Modification records
○ ○ ○
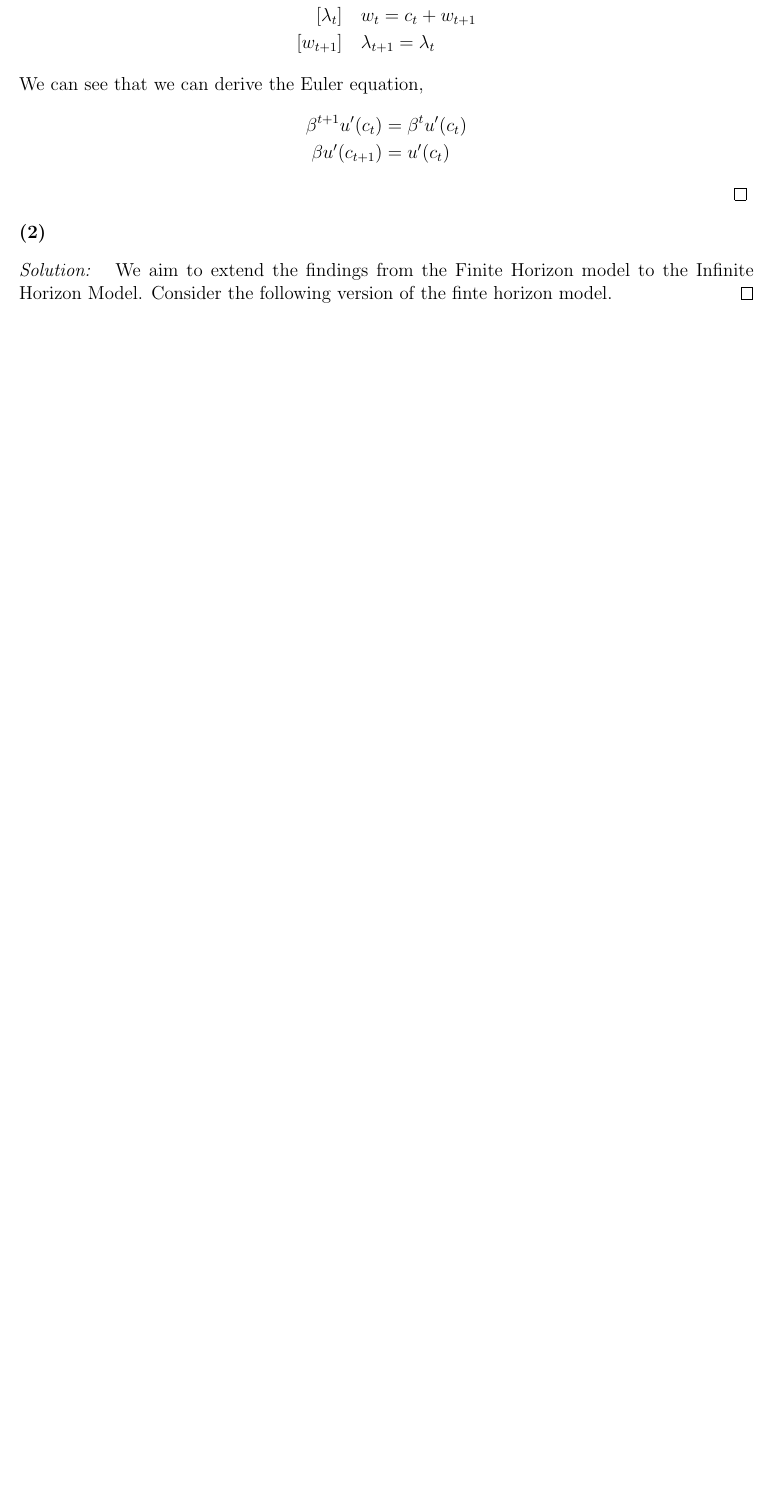
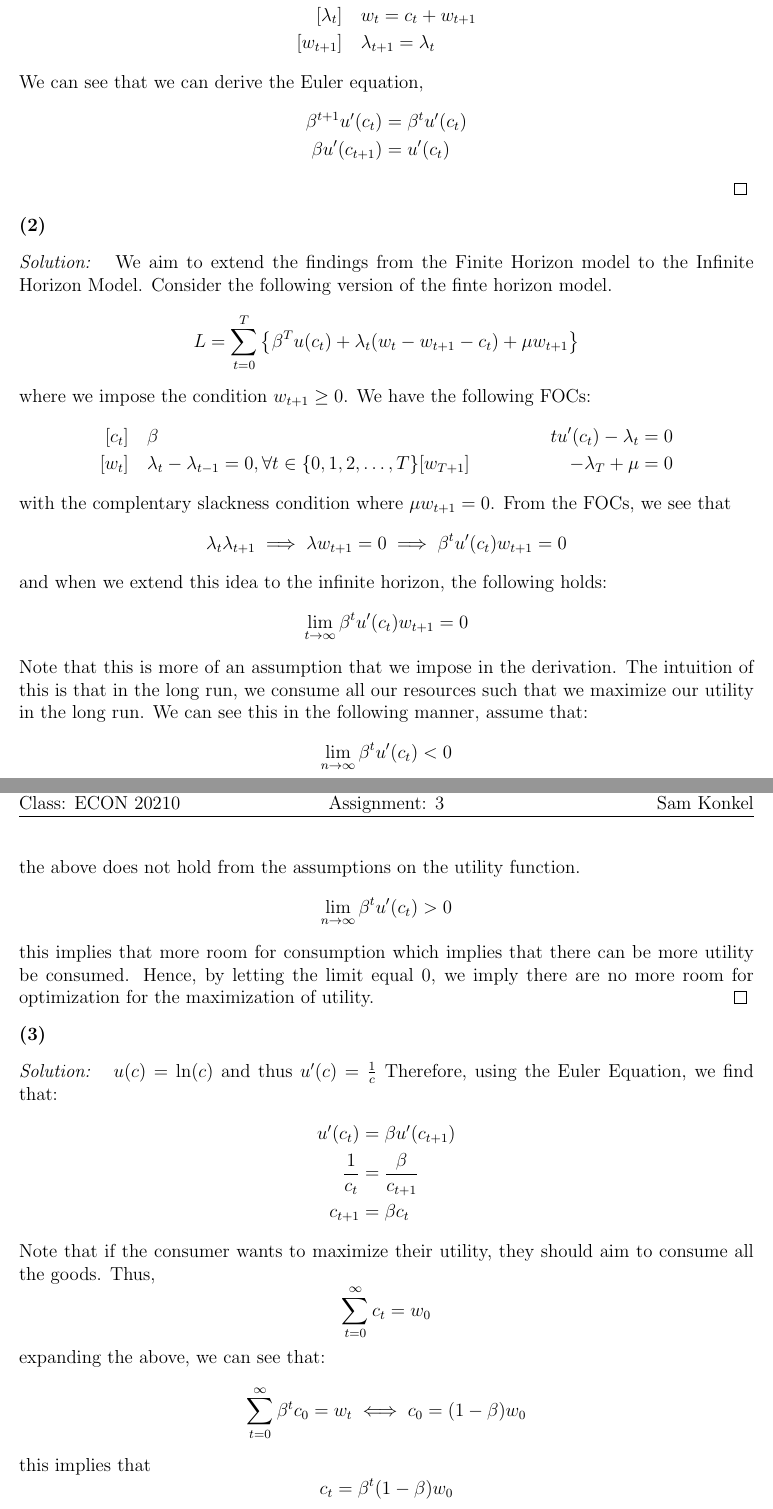
Before and after one commit to anthonykyoon/notes-latex, a LaTeX problem sheet (PSET3.tex): part of the page before the commit and two parts of pages 1 and 2 of 3 after it, the two joined at a grey line, cut so that both start at the same text, the shorter picture padded with empty space. Compiled offline with pdfLaTeX.

Commit message:
added notes

```diff
--- a/PSET3.tex
+++ b/PSET3.tex
@@ -105,3 +105,50 @@
 \end{subprob}
 \begin{subsol}
     We aim to extend the findings from the Finite Horizon model to the Infinite Horizon Model. Consider the following version of the finte horizon model.
+    \[
+    L = \sum_{t = 0}^{T} \left \{ \beta^T u(c_t) + \lambda_t (w_t - w_{t+1} - c_t) + \mu w_{t+1}\right\}
+    \]
+    where we impose the condition $w_{t+1} \geq 0$. We have the following FOCs:
+    \begin{align*}
+        [c_t] & \quad \beta&t u'(c_t) - \lambda_t = 0\\
+        [w_t] & \quad \lambda_t - \lambda_{t-1} = 0, \forall t \in \{0,1,2, \dots, T\}
+        [w_{T+1}] & \quad -\lambda_T + \mu = 0
+    \end{align*}
+    with the complentary slackness condition where $\mu w_{t+1} = 0$. From the FOCs, we see that
+    \[
+    \lambda_t \lambda_{t+1} \implies \lambda w_{t+1} = 0 \implies \beta^t u'(c_t) w_{t+1} = 0
+    \]
+    and when we extend this idea to the infinite horizon, the following holds:
+    \[
+    \lim_{t \to \infty} \beta^t u'(c_t) w_{t+1} = 0
+    \]
+    Note that this is more of an assumption that we impose in the derivation. The intuition of this is that in the long run, we consume all our resources such that we maximize our utility in the long run.  We can see this in the following manner, assume that:
+    \[
+    \lim_{n \to \infty} \beta^t u'(c_t) < 0
+    \]
+    the above does not hold from the assumptions on the utility function.
+    \[
+        \lim_{n \to \infty} \beta^t u'(c_t) > 0
+    \]
+    this implies that more room for consumption which implies that there can be more utility be consumed. Hence, by letting the limit equal 0, we imply there are no more room for optimization for the maximization of utility.
+\end{subsol}
+\begin{subprob}
+\end{subprob}
+\begin{subsol}
+    $u(c) = \ln (c)$ and thus $u'(c) = \frac{1}{c}$ Therefore, using the Euler Equation, we find that:
+    \begin{align*}
+        u'(c_t) &= \beta u'(c_{t+1})\\
+        \frac{1}{c_t} &= \frac{\beta}{c_{t+1}}\\
+        c_{t+1} &= \beta c_t
+    \end{align*}
+    Note that if the consumer wants to maximize their utility, they should aim to consume all the goods. Thus,
+    \[
+    \sum_{t = 0}^{\infty} c_t = w_0
+    \]
+    expanding the above, we can see that:
+    \[
+    \sum_{t = 0 }^{\infty} \beta^t c_0 = w_t \iff c_0 = (1-\beta)w_0
+    \]
+    this implies that
+    \[
+    c_t = \beta^t (1-\beta)w_0
@@ -108,3 +192,5 @@
+    \frac{\partial c}{\partial k} < 0
+    \]
 \end{subsol}
 %%%%%%%%%%%%%%%%%%%%%%%%%%%%%%%%%%%%%
 %Do not alter anything below this line.
```
Also changed, not shown: PSET3.pdf, PSET3.tex (37 more changed lines).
○ ○ ○
• [Problem to work on]
Every line above needs to be written out again as it stands. Pictures do not belong in the copy.

• [Exercise solution]
Before and after one commit to anthonykyoon/notes-latex, a LaTeX problem sheet (PSET3.tex): part of the page before the commit and two parts of pages 1 and 2 of 3 after it, the two joined at a grey line, cut so that both start at the same text, the shorter picture padded with empty space. Compiled offline with pdfLaTeX.

Commit message:
added notes

```diff
--- a/PSET3.tex
+++ b/PSET3.tex
@@ -105,3 +105,50 @@
 \end{subprob}
 \begin{subsol}
     We aim to extend the findings from the Finite Horizon model to the Infinite Horizon Model. Consider the following version of the finte horizon model.
+    \[
+    L = \sum_{t = 0}^{T} \left \{ \beta^T u(c_t) + \lambda_t (w_t - w_{t+1} - c_t) + \mu w_{t+1}\right\}
+    \]
+    where we impose the condition $w_{t+1} \geq 0$. We have the following FOCs:
+    \begin{align*}
+        [c_t] & \quad \beta&t u'(c_t) - \lambda_t = 0\\
+        [w_t] & \quad \lambda_t - \lambda_{t-1} = 0, \forall t \in \{0,1,2, \dots, T\}
+        [w_{T+1}] & \quad -\lambda_T + \mu = 0
+    \end{align*}
+    with the complentary slackness condition where $\mu w_{t+1} = 0$. From the FOCs, we see that
+    \[
+    \lambda_t \lambda_{t+1} \implies \lambda w_{t+1} = 0 \implies \beta^t u'(c_t) w_{t+1} = 0
+    \]
+    and when we extend this idea to the infinite horizon, the following holds:
+    \[
+    \lim_{t \to \infty} \beta^t u'(c_t) w_{t+1} = 0
+    \]
+    Note that this is more of an assumption that we impose in the derivation. The intuition of this is that in the long run, we consume all our resources such that we maximize our utility in the long run.  We can see this in the following manner, assume that:
+    \[
+    \lim_{n \to \infty} \beta^t u'(c_t) < 0
+    \]
+    the above does not hold from the assumptions on the utility function.
+    \[
+        \lim_{n \to \infty} \beta^t u'(c_t) > 0
+    \]
+    this implies that more room for consumption which implies that there can be more utility be consumed. Hence, by letting the limit equal 0, we imply there are no more room for optimization for the maximization of utility.
+\end{subsol}
+\begin{subprob}
+\end{subprob}
+\begin{subsol}
+    $u(c) = \ln (c)$ and thus $u'(c) = \frac{1}{c}$ Therefore, using the Euler Equation, we find that:
+    \begin{align*}
+        u'(c_t) &= \beta u'(c_{t+1})\\
+        \frac{1}{c_t} &= \frac{\beta}{c_{t+1}}\\
+        c_{t+1} &= \beta c_t
+    \end{align*}
+    Note that if the consumer wants to maximize their utility, they should aim to consume all the goods. Thus,
+    \[
+    \sum_{t = 0}^{\infty} c_t = w_0
+    \]
+    expanding the above, we can see that:
+    \[
+    \sum_{t = 0 }^{\infty} \beta^t c_0 = w_t \iff c_0 = (1-\beta)w_0
+    \]
+    this implies that
+    \[
+    c_t = \beta^t (1-\beta)w_0
@@ -108,3 +192,5 @@
+    \frac{\partial c}{\partial k} < 0
+    \]
 \end{subsol}
 %%%%%%%%%%%%%%%%%%%%%%%%%%%%%%%%%%%%%
 %Do not alter anything below this line.
```
Also changed, not shown: PSET3.pdf, PSET3.tex (37 more changed lines).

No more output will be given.